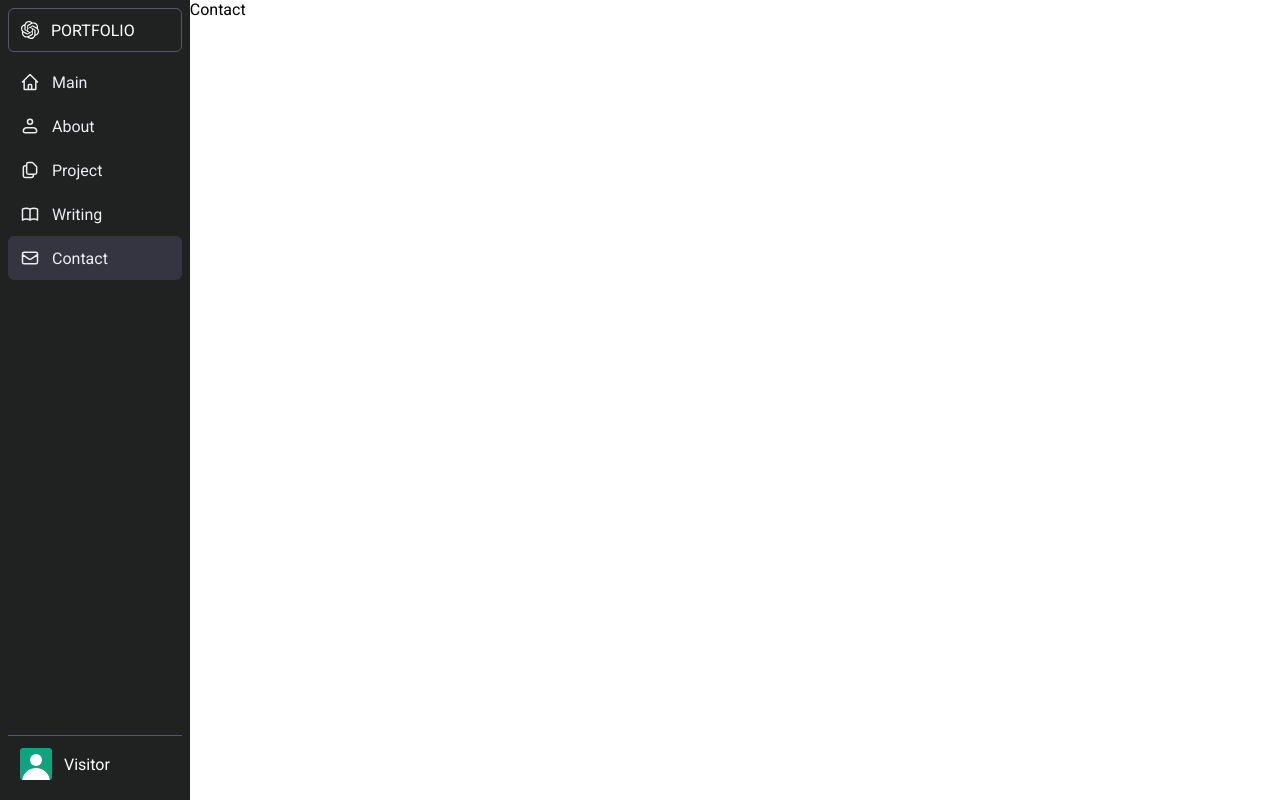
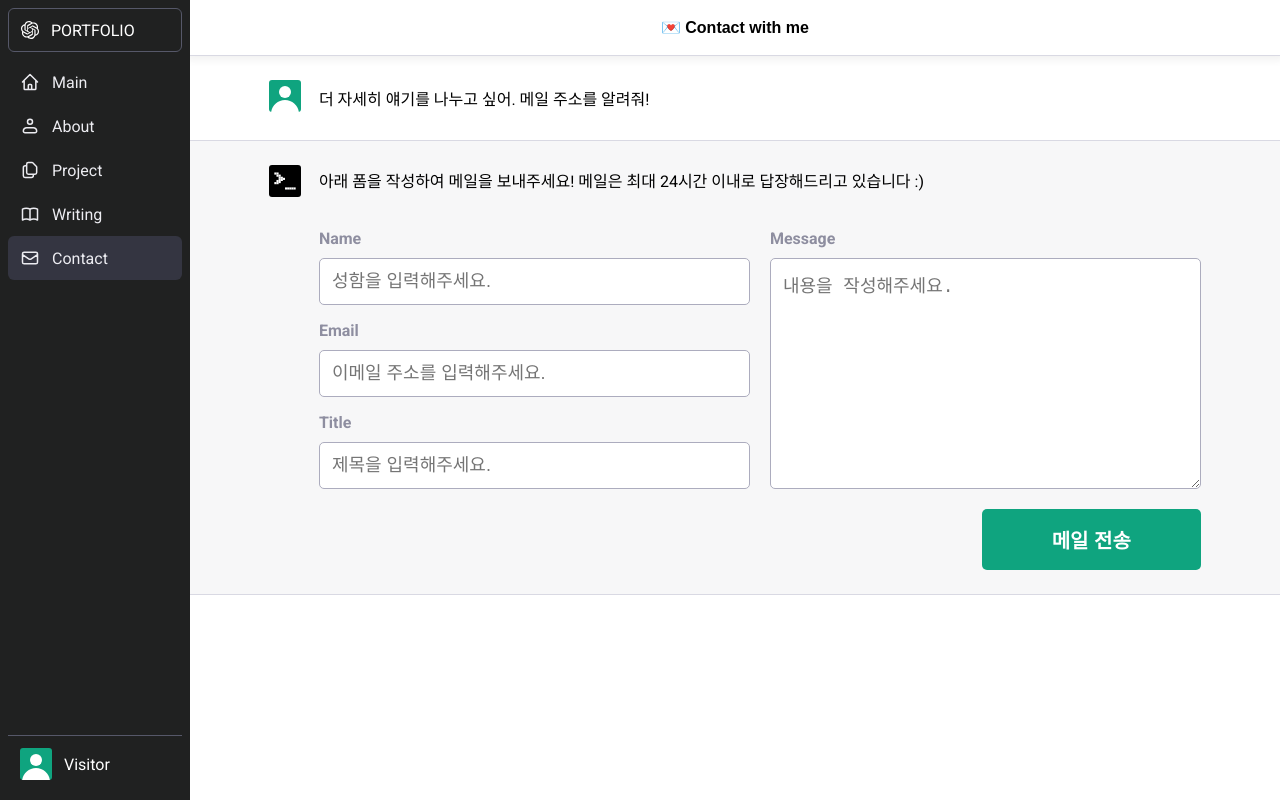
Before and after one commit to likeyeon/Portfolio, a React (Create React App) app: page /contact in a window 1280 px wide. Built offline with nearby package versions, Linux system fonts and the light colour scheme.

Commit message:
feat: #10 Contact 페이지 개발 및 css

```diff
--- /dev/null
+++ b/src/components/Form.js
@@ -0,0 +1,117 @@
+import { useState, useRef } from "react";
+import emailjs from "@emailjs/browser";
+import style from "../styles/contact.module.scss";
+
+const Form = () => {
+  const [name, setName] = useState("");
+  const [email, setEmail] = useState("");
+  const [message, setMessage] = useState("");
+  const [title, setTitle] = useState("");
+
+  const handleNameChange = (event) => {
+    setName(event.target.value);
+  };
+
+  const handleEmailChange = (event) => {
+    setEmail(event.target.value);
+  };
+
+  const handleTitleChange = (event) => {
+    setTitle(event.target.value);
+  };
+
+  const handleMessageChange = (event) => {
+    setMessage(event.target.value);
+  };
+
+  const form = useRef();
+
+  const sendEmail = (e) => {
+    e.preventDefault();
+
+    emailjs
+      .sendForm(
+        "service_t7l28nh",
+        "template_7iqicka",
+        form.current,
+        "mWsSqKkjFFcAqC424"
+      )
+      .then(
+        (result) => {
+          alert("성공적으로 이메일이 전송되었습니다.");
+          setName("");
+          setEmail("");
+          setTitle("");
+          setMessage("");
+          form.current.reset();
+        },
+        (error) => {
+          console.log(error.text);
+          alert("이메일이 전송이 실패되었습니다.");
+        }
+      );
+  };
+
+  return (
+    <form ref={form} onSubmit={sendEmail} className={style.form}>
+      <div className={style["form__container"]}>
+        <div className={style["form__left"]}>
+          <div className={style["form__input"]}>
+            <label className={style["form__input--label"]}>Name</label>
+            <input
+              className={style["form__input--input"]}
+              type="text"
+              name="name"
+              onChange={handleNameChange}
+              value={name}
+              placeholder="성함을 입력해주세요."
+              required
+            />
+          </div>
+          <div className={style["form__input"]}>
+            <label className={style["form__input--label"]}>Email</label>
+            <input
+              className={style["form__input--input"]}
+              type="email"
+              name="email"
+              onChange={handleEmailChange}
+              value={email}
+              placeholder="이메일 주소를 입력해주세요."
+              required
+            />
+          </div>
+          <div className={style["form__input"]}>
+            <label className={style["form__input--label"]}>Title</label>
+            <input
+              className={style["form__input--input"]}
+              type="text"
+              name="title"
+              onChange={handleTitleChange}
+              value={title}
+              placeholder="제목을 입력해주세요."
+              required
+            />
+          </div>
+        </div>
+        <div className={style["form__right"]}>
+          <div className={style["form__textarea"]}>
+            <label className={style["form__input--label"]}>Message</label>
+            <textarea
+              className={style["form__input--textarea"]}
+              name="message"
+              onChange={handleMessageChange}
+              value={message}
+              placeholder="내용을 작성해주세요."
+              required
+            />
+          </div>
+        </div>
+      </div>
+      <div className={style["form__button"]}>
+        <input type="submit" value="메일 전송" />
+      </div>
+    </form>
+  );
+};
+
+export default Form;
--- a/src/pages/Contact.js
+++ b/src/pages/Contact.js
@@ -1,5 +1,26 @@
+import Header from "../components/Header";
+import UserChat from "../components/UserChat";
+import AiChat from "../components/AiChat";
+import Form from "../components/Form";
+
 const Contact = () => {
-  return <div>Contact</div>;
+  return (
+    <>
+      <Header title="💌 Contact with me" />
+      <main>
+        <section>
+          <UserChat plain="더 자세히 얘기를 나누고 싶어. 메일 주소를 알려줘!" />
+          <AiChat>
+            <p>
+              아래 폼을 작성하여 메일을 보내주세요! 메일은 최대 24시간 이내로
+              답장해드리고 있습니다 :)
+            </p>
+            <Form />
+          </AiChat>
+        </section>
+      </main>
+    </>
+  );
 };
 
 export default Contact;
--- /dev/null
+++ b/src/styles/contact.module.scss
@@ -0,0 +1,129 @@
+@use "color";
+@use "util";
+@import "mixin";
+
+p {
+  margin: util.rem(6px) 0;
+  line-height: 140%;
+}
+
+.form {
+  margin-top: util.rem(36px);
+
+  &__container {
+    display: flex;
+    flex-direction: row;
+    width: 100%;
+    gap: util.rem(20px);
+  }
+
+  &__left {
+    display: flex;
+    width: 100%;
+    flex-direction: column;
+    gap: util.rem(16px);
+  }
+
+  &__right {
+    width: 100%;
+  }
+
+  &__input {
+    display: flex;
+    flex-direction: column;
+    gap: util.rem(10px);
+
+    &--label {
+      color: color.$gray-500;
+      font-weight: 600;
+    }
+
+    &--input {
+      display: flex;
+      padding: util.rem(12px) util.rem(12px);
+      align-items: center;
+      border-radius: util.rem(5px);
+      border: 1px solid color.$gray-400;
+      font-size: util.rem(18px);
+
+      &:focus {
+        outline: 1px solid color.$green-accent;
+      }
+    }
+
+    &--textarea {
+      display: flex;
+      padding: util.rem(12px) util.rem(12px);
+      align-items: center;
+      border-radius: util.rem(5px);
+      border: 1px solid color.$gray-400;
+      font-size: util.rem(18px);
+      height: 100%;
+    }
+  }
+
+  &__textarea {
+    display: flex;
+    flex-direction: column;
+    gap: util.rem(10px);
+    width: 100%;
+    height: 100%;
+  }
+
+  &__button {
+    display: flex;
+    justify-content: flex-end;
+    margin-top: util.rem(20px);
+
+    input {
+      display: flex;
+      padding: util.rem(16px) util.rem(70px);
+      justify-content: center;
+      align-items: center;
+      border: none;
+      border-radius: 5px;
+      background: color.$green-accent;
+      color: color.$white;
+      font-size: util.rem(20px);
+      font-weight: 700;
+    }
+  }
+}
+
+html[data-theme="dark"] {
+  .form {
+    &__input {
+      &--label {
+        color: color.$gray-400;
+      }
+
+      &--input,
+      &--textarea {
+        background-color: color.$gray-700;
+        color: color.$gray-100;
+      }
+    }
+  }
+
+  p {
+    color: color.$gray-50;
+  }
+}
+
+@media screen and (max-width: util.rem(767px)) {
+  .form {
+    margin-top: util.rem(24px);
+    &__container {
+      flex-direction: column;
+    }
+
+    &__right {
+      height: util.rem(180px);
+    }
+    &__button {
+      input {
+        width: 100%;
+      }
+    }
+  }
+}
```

────────────────────

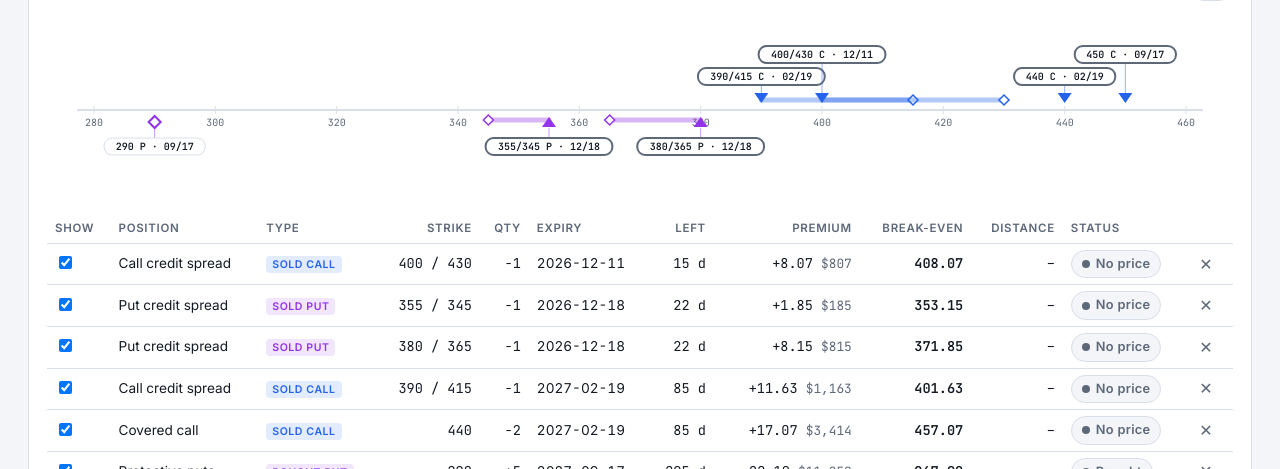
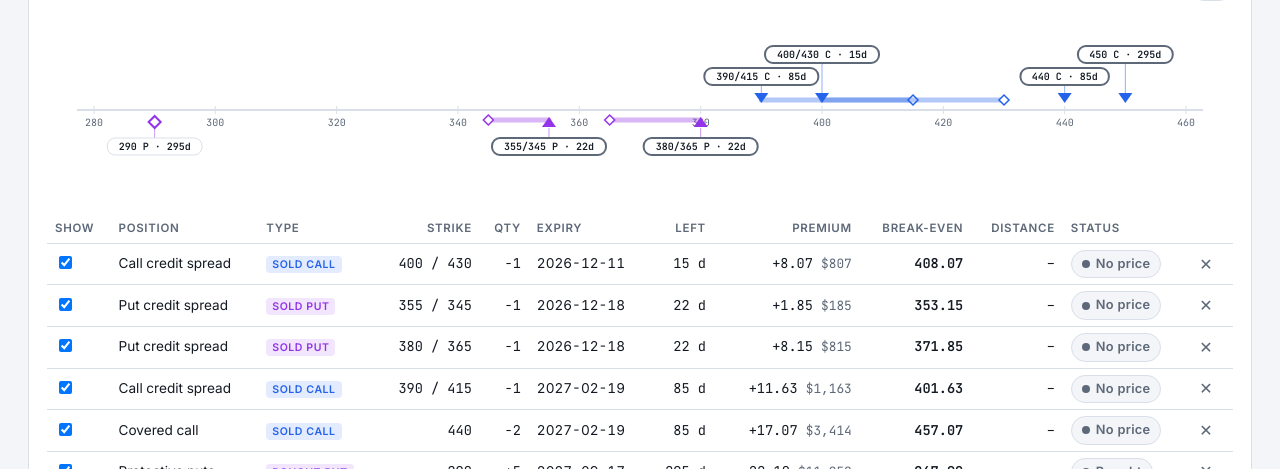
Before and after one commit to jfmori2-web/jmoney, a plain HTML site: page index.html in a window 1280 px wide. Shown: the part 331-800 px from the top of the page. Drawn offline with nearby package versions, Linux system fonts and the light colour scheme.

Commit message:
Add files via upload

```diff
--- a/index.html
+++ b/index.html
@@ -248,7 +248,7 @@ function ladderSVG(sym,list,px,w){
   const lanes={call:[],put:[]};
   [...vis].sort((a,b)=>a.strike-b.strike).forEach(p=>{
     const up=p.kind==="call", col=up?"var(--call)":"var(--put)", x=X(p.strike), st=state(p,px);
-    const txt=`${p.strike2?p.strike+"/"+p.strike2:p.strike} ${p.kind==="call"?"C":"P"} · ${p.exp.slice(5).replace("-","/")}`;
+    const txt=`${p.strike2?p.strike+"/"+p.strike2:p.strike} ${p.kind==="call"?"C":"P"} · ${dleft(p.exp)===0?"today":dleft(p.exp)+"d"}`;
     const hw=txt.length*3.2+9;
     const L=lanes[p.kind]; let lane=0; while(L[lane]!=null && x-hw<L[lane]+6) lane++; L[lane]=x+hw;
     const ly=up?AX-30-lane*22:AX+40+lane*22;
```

────────────────────

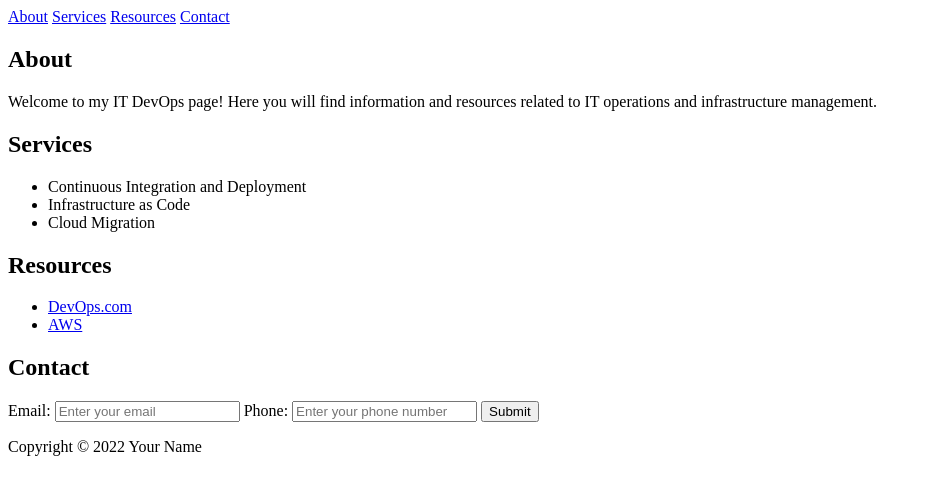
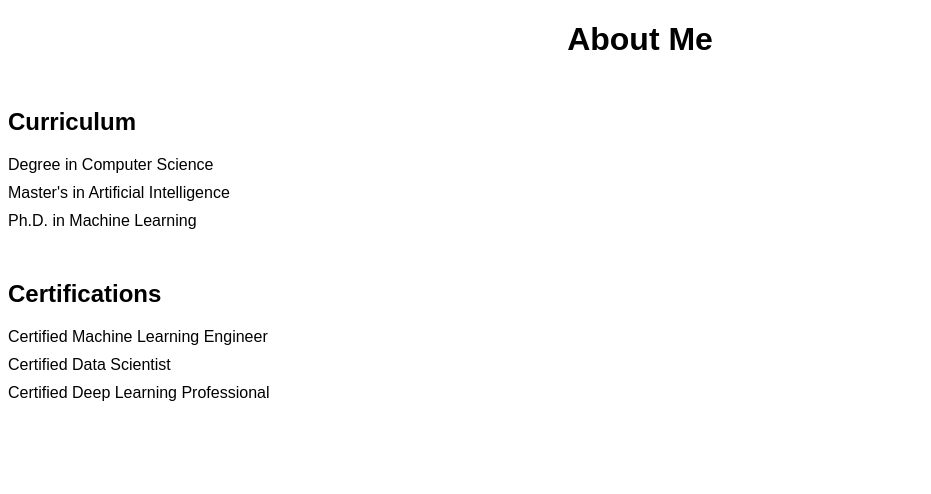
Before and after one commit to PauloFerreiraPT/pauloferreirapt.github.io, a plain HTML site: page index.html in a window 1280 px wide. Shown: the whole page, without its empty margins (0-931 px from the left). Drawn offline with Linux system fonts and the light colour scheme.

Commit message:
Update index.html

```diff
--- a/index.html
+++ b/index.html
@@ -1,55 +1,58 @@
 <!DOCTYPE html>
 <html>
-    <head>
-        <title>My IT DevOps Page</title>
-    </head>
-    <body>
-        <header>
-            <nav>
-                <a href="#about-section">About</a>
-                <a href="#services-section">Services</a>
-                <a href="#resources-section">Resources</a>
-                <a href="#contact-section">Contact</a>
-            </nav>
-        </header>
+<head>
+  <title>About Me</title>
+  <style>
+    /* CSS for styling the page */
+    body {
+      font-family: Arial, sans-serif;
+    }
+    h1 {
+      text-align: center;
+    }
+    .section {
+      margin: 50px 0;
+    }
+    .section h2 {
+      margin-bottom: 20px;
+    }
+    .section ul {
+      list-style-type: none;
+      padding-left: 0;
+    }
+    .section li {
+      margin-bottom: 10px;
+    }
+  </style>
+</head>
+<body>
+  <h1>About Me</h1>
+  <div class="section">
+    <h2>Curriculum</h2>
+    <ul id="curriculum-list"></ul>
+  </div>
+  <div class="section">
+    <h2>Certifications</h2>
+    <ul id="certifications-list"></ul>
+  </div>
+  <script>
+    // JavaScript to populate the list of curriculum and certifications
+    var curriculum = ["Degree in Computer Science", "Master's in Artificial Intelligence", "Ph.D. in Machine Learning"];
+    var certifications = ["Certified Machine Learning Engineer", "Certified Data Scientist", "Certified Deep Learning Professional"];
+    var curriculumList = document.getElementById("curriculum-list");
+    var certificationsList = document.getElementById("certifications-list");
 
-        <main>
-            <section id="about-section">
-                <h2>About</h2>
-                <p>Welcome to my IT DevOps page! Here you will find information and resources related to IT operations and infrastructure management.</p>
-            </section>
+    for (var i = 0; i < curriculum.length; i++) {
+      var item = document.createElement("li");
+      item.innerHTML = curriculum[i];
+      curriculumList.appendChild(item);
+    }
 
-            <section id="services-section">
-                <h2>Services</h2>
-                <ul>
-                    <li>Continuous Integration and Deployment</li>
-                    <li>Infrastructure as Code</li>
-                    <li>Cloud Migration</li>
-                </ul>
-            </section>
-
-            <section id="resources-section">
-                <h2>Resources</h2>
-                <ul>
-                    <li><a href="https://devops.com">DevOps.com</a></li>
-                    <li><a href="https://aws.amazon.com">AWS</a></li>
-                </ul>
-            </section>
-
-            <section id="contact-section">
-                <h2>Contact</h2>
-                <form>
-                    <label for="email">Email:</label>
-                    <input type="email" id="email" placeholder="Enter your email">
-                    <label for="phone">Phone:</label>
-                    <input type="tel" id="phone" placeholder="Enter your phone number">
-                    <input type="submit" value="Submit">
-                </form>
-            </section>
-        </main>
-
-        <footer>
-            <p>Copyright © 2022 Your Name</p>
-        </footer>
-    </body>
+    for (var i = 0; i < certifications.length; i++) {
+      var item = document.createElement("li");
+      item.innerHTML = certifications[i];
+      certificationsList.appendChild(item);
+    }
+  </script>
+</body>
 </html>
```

────────────────────

● **PROBLEM TO WORK ON**
Every line of the material that includes the word "label" needs to be copied.

● **TASK RESULT**
+            <label className={style["form__input--label"]}>Name</label>
+            <label className={style["form__input--label"]}>Email</label>
+            <label className={style["form__input--label"]}>Title</label>
+            <label className={style["form__input--label"]}>Message</label>
+    &--label {
+      &--label {
-                    <label for="email">Email:</label>
-                    <label for="phone">Phone:</label>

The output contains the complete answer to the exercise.